Task to complete
Compute how many lines below contain the word "shape" and respond with that number only.
::::::::::
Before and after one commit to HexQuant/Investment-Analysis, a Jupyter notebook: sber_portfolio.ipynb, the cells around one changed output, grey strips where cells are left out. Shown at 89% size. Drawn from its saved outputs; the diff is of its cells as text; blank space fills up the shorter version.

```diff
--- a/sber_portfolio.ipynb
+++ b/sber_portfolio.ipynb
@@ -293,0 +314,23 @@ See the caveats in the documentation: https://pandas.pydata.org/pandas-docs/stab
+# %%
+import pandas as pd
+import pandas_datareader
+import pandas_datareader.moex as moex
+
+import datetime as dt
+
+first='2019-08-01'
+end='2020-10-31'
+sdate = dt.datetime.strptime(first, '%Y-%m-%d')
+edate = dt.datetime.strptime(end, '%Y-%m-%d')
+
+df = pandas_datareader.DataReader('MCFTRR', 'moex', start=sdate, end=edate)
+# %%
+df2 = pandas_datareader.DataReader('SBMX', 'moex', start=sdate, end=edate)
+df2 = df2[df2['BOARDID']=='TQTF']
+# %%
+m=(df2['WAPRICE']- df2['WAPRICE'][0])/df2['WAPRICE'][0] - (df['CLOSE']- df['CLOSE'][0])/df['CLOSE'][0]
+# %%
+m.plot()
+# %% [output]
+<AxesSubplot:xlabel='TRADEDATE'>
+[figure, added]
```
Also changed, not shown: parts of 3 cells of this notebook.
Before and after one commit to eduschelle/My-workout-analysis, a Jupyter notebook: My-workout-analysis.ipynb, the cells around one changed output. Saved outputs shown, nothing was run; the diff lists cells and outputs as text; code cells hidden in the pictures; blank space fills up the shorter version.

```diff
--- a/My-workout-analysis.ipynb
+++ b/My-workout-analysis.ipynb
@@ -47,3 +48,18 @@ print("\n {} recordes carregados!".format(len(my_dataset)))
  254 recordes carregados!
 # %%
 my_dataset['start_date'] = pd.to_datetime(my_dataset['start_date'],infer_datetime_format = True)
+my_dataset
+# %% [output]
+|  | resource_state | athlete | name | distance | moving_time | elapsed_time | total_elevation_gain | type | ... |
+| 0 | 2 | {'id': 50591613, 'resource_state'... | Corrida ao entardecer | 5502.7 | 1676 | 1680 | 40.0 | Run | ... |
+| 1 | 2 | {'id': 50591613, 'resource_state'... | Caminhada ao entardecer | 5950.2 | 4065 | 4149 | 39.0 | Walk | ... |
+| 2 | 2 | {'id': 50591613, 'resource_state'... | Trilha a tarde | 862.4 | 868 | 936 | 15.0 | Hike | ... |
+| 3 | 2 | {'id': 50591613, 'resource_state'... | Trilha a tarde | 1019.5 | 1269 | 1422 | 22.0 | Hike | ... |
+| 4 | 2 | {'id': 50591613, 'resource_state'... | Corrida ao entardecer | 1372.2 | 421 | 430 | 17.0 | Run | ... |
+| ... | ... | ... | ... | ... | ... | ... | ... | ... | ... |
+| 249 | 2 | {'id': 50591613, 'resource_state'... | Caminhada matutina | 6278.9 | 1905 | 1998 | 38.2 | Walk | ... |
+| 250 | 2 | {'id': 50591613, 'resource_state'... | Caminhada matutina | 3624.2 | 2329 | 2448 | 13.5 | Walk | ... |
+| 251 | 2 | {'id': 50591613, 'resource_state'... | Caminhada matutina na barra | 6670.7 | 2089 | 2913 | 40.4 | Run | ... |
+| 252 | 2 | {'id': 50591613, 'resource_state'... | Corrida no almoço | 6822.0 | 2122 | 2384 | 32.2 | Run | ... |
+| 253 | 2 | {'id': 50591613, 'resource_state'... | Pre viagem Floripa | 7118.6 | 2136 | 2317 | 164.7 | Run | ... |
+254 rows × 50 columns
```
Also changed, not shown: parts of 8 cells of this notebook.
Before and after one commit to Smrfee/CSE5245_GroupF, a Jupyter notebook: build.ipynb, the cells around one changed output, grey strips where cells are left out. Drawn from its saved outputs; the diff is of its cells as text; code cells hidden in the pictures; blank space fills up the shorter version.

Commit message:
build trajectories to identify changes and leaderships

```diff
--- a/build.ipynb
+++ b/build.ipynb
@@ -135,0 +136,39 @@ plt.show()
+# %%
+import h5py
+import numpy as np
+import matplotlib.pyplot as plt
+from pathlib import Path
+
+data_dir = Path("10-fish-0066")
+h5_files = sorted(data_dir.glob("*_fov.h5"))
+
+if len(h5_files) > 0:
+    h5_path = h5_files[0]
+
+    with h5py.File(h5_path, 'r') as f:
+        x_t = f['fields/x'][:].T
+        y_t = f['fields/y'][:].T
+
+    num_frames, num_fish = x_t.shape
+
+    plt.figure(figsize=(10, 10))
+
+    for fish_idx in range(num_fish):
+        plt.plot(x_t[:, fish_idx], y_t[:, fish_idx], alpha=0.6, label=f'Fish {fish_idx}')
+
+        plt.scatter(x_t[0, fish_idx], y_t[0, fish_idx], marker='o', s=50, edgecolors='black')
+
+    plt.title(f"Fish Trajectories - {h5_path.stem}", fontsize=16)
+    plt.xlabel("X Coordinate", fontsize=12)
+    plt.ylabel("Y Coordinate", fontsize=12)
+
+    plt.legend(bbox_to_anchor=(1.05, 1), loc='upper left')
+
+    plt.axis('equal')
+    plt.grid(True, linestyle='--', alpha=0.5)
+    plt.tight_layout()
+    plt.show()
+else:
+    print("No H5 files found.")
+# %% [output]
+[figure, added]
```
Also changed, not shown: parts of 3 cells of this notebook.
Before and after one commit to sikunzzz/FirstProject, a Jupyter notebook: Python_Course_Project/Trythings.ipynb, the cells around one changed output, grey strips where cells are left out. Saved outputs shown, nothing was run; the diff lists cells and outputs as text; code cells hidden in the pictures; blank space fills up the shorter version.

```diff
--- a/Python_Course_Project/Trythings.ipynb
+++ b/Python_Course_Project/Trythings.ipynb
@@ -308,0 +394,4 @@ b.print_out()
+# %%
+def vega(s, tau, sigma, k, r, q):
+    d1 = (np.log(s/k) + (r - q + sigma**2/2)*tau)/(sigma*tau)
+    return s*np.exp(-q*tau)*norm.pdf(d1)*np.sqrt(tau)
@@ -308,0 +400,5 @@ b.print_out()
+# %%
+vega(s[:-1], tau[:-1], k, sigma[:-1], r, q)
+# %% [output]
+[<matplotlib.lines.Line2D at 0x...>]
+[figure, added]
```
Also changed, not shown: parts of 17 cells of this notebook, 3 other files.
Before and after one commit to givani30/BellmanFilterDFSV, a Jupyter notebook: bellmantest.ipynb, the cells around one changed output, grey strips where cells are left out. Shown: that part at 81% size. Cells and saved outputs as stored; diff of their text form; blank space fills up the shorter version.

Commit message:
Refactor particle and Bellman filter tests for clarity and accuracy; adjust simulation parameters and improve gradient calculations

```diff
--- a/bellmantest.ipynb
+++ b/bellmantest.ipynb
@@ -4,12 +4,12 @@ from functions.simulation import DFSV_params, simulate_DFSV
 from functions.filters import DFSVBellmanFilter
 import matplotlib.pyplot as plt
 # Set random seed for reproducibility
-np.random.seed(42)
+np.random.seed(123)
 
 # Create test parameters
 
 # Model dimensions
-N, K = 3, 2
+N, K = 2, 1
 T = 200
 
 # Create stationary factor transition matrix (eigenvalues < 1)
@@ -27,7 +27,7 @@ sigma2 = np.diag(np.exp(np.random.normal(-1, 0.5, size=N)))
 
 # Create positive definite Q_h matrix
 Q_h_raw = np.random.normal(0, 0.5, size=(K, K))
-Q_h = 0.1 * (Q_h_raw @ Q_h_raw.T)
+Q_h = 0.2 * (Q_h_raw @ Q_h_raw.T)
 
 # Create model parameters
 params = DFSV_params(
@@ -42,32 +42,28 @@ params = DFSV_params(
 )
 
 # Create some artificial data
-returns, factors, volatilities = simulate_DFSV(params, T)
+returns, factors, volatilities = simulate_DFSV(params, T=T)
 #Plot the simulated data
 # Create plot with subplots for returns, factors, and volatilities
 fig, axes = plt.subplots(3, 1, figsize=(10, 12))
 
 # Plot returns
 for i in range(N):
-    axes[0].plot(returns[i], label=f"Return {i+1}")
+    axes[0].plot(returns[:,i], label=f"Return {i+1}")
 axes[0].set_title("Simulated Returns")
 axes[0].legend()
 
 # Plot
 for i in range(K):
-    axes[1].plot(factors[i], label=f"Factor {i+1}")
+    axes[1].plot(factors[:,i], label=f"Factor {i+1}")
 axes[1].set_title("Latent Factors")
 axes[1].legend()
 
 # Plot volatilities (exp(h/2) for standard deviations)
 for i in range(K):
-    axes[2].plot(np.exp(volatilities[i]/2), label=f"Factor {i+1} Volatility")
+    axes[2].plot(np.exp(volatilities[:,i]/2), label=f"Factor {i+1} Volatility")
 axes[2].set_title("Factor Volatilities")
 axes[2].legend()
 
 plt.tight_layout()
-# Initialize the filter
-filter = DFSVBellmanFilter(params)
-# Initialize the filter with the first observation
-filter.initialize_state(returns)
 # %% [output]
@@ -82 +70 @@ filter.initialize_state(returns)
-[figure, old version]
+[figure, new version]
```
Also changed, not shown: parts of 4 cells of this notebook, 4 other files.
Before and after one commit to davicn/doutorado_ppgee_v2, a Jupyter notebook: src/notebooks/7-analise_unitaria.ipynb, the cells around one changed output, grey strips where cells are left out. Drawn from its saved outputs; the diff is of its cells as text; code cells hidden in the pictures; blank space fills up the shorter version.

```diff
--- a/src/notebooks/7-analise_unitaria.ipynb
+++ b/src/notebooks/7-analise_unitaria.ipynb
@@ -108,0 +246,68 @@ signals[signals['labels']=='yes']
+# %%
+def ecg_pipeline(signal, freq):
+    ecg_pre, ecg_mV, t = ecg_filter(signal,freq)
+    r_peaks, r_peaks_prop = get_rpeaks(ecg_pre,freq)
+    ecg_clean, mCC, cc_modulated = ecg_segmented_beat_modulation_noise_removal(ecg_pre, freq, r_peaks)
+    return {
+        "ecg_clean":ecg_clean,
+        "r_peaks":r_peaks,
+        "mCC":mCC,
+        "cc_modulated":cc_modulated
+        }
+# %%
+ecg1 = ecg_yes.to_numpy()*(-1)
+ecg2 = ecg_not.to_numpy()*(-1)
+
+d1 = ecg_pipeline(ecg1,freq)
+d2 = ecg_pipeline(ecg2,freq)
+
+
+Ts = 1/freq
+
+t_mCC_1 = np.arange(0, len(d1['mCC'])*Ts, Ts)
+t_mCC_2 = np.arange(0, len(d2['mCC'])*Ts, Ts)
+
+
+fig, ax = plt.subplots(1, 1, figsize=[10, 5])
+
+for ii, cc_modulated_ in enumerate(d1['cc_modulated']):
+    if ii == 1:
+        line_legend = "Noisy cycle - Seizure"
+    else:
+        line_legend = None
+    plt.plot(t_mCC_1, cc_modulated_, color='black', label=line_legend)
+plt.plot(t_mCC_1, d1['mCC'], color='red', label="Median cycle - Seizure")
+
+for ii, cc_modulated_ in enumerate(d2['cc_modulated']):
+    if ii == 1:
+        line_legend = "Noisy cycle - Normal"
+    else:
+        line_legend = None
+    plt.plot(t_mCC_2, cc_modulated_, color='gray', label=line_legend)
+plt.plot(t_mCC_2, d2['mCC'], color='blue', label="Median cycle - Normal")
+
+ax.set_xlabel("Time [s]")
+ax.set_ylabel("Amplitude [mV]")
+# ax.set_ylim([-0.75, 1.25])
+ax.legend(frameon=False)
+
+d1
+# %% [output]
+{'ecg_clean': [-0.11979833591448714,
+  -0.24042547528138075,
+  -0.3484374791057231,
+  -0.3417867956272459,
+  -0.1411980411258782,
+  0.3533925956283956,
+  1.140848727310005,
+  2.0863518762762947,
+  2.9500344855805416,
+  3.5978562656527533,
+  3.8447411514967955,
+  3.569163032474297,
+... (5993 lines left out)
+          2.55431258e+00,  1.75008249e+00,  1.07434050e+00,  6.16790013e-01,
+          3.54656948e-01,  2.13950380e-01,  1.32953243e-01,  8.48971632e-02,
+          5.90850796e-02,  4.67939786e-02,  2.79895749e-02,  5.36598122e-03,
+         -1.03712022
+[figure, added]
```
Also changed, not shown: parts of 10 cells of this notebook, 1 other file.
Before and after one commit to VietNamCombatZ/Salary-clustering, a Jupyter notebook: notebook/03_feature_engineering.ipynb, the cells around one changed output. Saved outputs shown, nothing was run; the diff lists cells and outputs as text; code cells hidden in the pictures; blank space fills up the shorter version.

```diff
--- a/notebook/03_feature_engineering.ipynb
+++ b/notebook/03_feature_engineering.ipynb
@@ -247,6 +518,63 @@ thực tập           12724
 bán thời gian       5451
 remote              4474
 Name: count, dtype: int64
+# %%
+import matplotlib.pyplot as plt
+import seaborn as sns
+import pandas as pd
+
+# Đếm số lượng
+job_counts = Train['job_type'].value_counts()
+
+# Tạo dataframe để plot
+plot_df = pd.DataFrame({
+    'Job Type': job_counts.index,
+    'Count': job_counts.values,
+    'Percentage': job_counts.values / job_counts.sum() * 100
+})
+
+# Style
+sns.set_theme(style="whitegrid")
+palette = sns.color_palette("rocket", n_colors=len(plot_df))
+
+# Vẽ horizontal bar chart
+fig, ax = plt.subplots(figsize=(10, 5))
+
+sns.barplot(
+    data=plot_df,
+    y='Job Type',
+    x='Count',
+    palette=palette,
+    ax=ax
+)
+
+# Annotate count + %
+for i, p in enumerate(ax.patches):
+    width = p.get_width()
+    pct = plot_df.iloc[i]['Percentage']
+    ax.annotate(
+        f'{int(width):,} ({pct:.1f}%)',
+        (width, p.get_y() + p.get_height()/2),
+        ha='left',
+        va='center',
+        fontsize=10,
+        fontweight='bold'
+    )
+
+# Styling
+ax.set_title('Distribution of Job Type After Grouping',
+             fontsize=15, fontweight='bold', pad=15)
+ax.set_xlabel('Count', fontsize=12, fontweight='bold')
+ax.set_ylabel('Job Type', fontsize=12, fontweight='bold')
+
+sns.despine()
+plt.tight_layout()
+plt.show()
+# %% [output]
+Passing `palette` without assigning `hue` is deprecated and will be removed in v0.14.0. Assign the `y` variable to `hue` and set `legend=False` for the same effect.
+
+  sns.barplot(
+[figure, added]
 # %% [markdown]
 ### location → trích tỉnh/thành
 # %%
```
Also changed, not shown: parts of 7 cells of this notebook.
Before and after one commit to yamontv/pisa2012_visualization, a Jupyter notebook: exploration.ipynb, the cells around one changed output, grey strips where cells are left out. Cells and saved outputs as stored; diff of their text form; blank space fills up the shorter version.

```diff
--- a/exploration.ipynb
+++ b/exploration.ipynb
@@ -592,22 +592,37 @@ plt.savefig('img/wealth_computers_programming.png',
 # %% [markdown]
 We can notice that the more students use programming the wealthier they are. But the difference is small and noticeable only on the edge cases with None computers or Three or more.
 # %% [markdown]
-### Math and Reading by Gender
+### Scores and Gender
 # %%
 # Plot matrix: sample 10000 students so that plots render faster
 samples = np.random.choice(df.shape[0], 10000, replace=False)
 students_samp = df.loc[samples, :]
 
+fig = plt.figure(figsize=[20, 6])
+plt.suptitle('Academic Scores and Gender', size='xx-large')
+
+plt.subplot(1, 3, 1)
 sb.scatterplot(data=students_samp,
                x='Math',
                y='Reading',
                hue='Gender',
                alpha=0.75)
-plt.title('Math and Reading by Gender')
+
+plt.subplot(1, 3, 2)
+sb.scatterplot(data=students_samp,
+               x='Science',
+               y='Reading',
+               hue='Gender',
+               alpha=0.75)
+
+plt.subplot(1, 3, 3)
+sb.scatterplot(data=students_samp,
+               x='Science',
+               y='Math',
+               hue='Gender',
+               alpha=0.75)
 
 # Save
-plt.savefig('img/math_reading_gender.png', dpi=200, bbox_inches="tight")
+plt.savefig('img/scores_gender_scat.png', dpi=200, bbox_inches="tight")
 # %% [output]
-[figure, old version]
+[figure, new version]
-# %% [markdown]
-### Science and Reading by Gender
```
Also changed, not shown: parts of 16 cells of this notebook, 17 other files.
::::::::::
Written solution
2